One favorite barometer for reflation might be the stock Freeport-Mcmoran (FCX) because it’s a large cyclical miner with underlying exposure to copper which itself is highly cyclical. In 2009, FCX stock was an effective barometer to understand when the market started to signal that the reflation trade was working. In 2008, FCX was in a clear downtrend. After incrementally aggressive actions by the FED and Treasury department, FCX stock broke its downtrend in January 2009 and started a new uptrend.
The bond elephant in the room
(the difficult scenario)
If the Fed has successfully started to reflate the economy as many assets suggest, the bond market needs to confirm this trend. Bond yields were trading near historical lows through the month of May 2020, with the 10-year yield at ca. 0.65%.
In a reflationary environment, the yield on long term bonds like 10Y and 30Y should increase, and the yield curve should steepen. As bond yields move higher, bond-like equities with high dividend yields like Utilities will likely underperform.

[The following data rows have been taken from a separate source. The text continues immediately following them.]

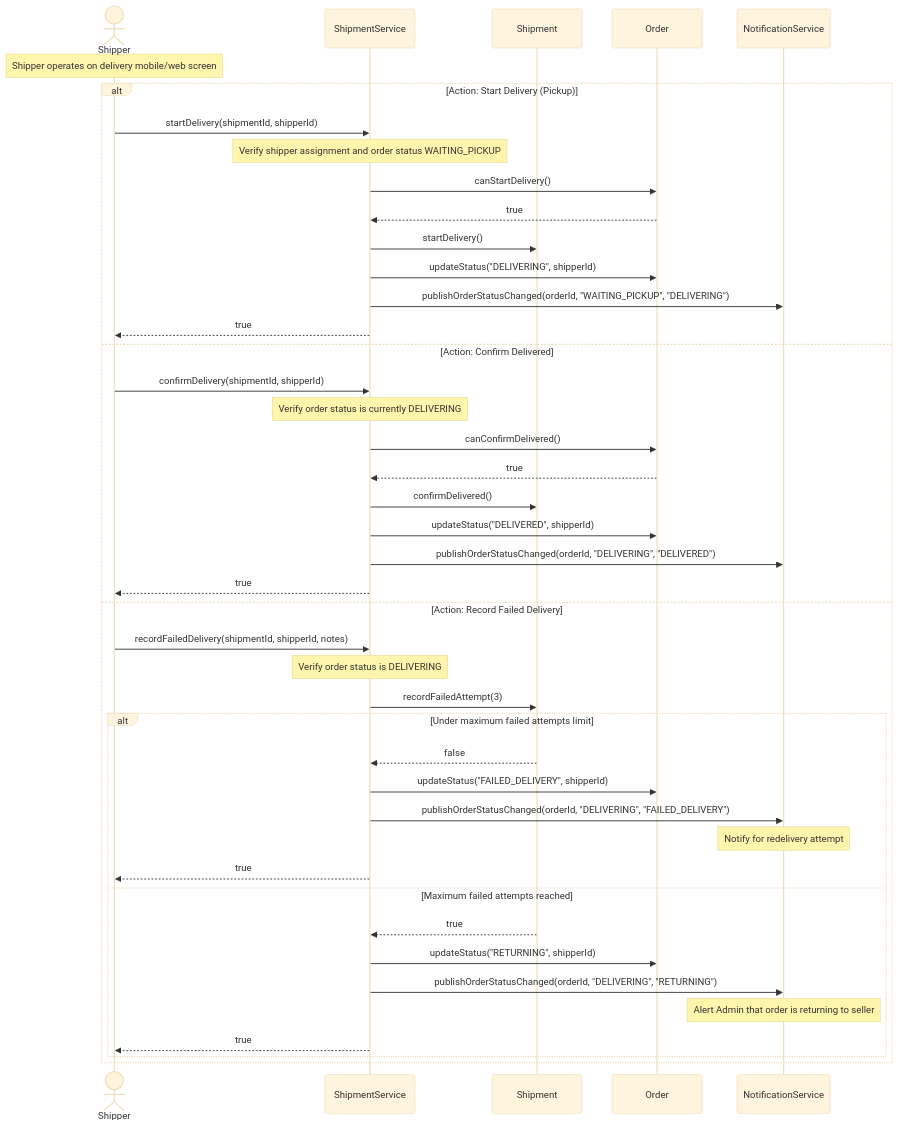
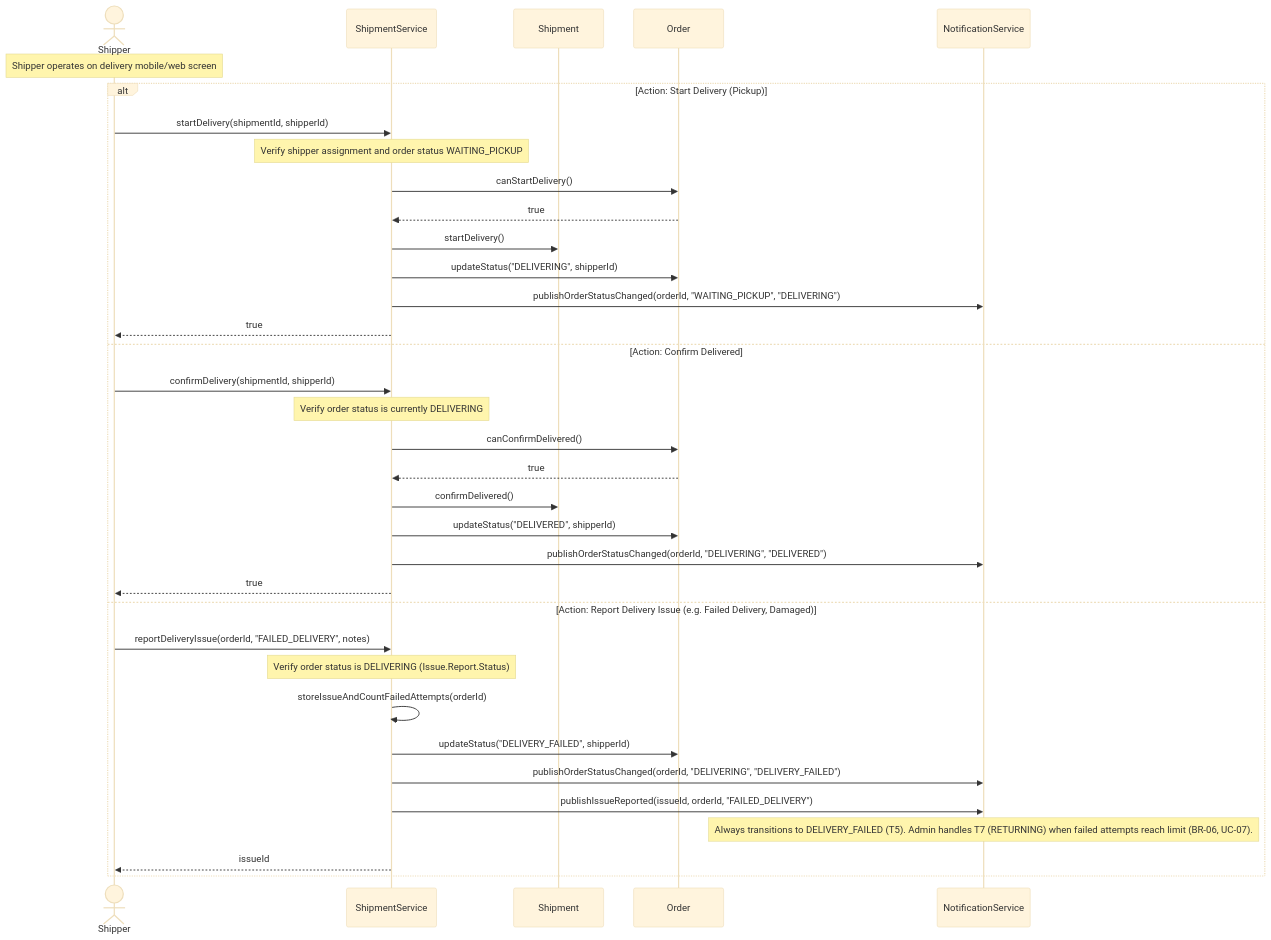
Before and after one commit to MinhNhat-hub/GiaoHangThuongMaiDienTu: the diagram in diagrams/seq-update-delivery-status.mmd, drawn with Mermaid (base theme). The commit also changed 2 other files, not shown here.

```diff
--- a/diagrams/seq-update-delivery-status.mmd
+++ b/diagrams/seq-update-delivery-status.mmd
@@ -1,47 +1,39 @@
 sequenceDiagram
   actor Shipper
   participant ShipmentService
   participant Shipment
   participant Order
   participant NotificationService
 
   Note over Shipper: Shipper operates on delivery mobile/web screen
 
   alt Action: Start Delivery (Pickup)
     Shipper->>ShipmentService: startDelivery(shipmentId, shipperId)
     Note over ShipmentService: Verify shipper assignment and order status WAITING_PICKUP
     ShipmentService->>Order: canStartDelivery()
     Order-->>ShipmentService: true
     ShipmentService->>Shipment: startDelivery()
     ShipmentService->>Order: updateStatus("DELIVERING", shipperId)
     ShipmentService->>NotificationService: publishOrderStatusChanged(orderId, "WAITING_PICKUP", "DELIVERING")
     ShipmentService-->>Shipper: true
 
   else Action: Confirm Delivered
     Shipper->>ShipmentService: confirmDelivery(shipmentId, shipperId)
     Note over ShipmentService: Verify order status is currently DELIVERING
     ShipmentService->>Order: canConfirmDelivered()
     Order-->>ShipmentService: true
     ShipmentService->>Shipment: confirmDelivered()
     ShipmentService->>Order: updateStatus("DELIVERED", shipperId)
     ShipmentService->>NotificationService: publishOrderStatusChanged(orderId, "DELIVERING", "DELIVERED")
     ShipmentService-->>Shipper: true
 
-  else Action: Record Failed Delivery
-    Shipper->>ShipmentService: recordFailedDelivery(shipmentId, shipperId, notes)
-    Note over ShipmentService: Verify order status is DELIVERING
-    ShipmentService->>Shipment: recordFailedAttempt(3)
-    alt Under maximum failed attempts limit
-      Shipment-->>ShipmentService: false
-      ShipmentService->>Order: updateStatus("FAILED_DELIVERY", shipperId)
-      ShipmentService->>NotificationService: publishOrderStatusChanged(orderId, "DELIVERING", "FAILED_DELIVERY")
-      Note over NotificationService: Notify for redelivery attempt
-      ShipmentService-->>Shipper: true
-    else Maximum failed attempts reached
-      Shipment-->>ShipmentService: true
-      ShipmentService->>Order: updateStatus("RETURNING", shipperId)
-      ShipmentService->>NotificationService: publishOrderStatusChanged(orderId, "DELIVERING", "RETURNING")
-      Note over NotificationService: Alert Admin that order is returning to seller
-      ShipmentService-->>Shipper: true
-    end
+  else Action: Report Delivery Issue (e.g. Failed Delivery, Damaged)
+    Shipper->>ShipmentService: reportDeliveryIssue(orderId, "FAILED_DELIVERY", notes)
+    Note over ShipmentService: Verify order status is DELIVERING (Issue.Report.Status)
+    ShipmentService->>ShipmentService: storeIssueAndCountFailedAttempts(orderId)
+    ShipmentService->>Order: updateStatus("DELIVERY_FAILED", shipperId)
+    ShipmentService->>NotificationService: publishOrderStatusChanged(orderId, "DELIVERING", "DELIVERY_FAILED")
+    ShipmentService->>NotificationService: publishIssueReported(issueId, orderId, "FAILED_DELIVERY")
+    Note over NotificationService: Always transitions to DELIVERY_FAILED (T5). Admin handles T7 (RETURNING) when failed attempts reach limit (BR-06, UC-07).
+    ShipmentService-->>Shipper: issueId
   end
```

Historically, the start of QE has led to higher yields. If bond yields don't start moving higher in the near future, this would or could be a major signal that the reflation trade is NOT working!
What eventually happened in the last 5 days (status: 5th June 2020, After Market-Close)
Investors are refusing to hang around for a U-shaped recovery and are putting money to work straight away. The US Treasury curve is steepening and money is flowing back into emerging markets (as can be seen in the chart above).
This has been a huge week for the reflation trade as investors refuse to hang around for a U-shaped recovery and are putting money to work straight away. After all, the point of quantitative easing is to drive investors out along the credit curve. This story has been most evident this week in the 15 basis point steepening in the US 2-10 year curve - reminiscent of the moves seen in March 2009 when confidence finally returned to the market. IIF data also shows the biggest weekly portfolio inflow into Emerging Markets since early February.
link (Status-Quo Recap as per 5th June 2020):
link (20th April 2020 - article):